**Data provided**
* * * *

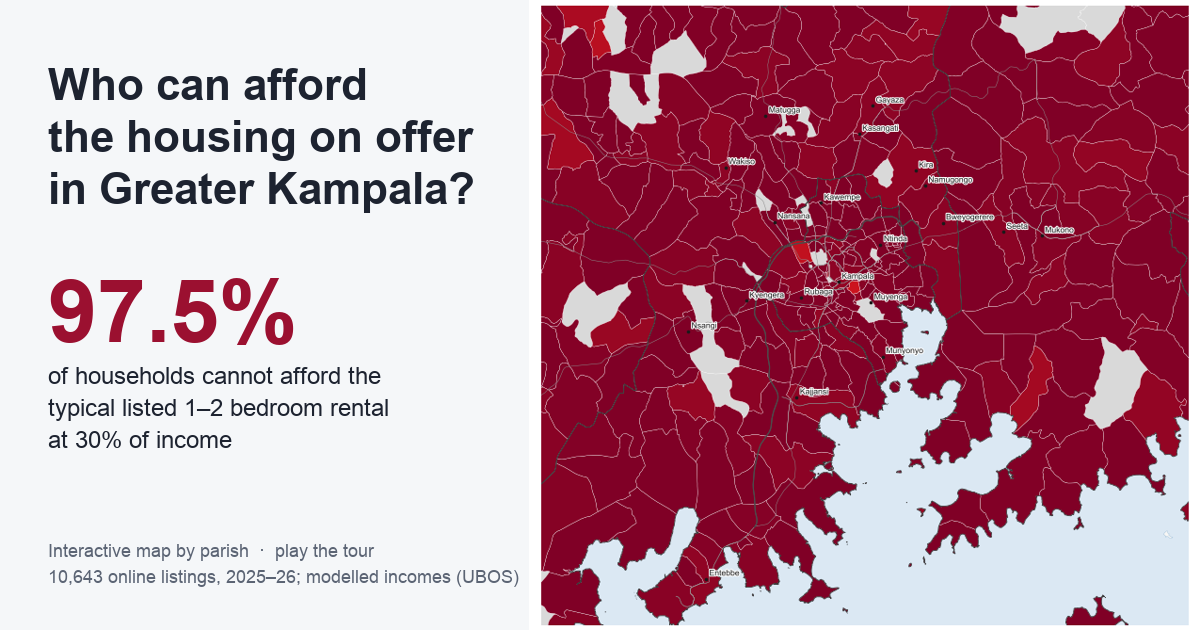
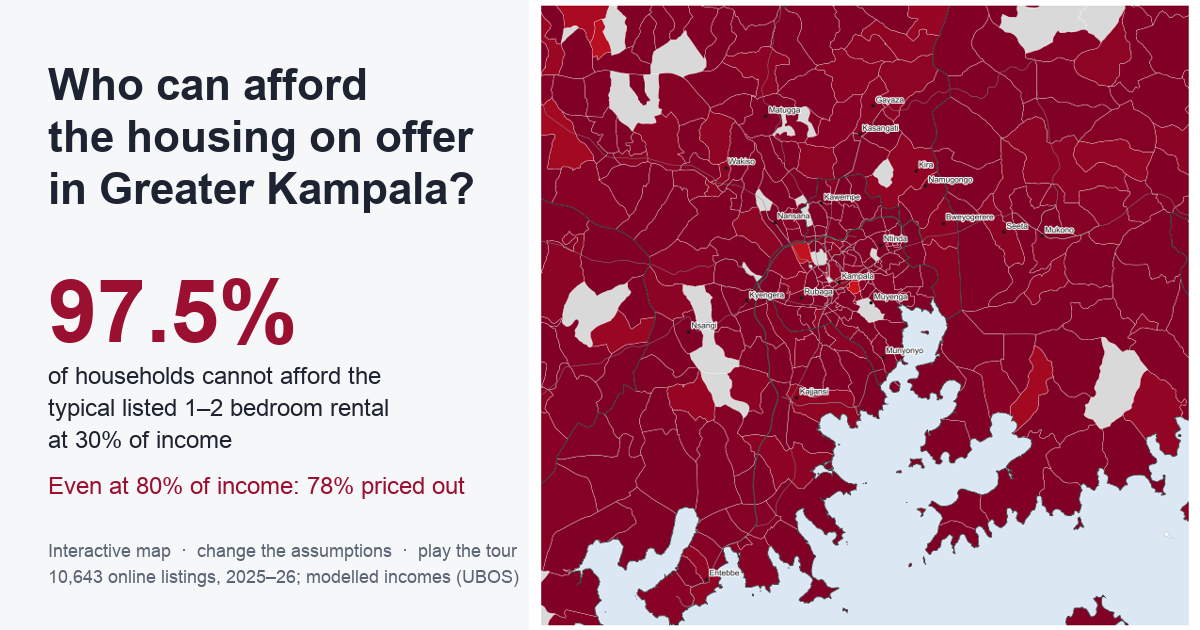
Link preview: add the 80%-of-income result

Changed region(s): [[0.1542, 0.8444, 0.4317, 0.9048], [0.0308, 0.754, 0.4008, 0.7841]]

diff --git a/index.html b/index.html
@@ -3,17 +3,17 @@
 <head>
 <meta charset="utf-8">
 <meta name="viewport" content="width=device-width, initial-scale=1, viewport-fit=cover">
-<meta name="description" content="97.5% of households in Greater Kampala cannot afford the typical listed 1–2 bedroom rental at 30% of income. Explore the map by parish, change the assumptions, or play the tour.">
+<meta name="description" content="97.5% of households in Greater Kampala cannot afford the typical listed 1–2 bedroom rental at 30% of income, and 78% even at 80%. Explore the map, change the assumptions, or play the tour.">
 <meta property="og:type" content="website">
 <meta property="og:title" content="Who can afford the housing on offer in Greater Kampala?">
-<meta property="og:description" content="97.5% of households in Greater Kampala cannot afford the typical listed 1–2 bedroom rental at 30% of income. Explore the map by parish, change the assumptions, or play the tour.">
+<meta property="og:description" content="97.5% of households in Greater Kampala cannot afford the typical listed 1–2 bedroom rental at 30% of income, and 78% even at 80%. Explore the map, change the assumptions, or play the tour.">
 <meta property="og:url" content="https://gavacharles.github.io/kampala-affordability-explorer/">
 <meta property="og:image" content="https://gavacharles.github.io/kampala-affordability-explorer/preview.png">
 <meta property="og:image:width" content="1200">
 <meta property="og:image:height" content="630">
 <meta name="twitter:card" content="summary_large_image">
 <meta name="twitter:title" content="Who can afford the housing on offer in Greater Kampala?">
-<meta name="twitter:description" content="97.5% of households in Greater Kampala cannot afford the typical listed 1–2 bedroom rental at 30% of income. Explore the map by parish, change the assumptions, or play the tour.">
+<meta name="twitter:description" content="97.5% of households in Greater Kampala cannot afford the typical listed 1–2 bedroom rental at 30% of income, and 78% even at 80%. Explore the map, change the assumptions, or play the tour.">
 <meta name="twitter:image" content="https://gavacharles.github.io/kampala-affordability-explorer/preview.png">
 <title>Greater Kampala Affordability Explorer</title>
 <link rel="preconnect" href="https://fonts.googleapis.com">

* * * *

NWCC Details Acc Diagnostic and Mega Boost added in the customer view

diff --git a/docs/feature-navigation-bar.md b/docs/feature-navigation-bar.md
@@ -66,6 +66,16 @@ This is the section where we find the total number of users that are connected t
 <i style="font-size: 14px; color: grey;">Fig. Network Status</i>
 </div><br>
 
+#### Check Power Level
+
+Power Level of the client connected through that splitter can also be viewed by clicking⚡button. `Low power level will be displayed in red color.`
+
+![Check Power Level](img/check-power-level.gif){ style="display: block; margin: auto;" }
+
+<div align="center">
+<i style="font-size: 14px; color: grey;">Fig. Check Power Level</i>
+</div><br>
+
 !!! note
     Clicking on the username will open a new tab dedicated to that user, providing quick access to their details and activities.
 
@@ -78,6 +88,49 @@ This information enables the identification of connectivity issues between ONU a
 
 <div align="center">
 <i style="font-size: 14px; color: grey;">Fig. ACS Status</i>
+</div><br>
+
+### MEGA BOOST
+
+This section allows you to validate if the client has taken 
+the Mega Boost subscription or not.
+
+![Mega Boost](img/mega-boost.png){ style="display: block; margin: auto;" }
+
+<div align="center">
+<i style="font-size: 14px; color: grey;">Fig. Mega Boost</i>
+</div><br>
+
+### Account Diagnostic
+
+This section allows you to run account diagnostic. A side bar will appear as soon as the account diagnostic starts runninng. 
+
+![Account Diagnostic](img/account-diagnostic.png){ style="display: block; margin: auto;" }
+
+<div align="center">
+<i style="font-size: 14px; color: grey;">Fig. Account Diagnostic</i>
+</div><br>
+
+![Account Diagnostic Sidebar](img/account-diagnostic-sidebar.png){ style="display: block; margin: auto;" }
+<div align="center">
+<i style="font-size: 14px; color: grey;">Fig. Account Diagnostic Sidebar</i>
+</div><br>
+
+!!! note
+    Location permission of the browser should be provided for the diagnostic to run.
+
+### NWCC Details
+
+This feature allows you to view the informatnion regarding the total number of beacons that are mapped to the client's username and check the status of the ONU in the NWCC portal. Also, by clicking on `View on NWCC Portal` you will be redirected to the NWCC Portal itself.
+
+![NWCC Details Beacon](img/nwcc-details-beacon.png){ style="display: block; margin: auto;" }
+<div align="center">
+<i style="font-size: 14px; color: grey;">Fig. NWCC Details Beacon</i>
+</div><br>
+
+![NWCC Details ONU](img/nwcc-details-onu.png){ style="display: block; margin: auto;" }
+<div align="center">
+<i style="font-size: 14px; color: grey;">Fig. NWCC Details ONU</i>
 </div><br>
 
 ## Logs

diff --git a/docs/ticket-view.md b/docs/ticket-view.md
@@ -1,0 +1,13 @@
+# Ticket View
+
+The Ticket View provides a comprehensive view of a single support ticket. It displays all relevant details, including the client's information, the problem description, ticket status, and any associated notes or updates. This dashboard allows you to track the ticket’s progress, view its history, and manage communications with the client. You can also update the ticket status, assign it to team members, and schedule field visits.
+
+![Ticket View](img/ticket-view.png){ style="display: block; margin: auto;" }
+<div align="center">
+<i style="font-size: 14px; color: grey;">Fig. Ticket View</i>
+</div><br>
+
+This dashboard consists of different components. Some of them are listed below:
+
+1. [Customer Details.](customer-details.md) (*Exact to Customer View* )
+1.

* * * *

**Work order**
Where a line in the material contains "total", copy that line.

**Written response**
@@ -66,6 +66,16 @@ This is the section where we find the total number of users that are connected t
+This feature allows you to view the informatnion regarding the total number of beacons that are mapped to the client's username and check the status of the ONU in the NWCC portal. Also, by clicking on `View on NWCC Portal` you will be redirected to the NWCC Portal itself.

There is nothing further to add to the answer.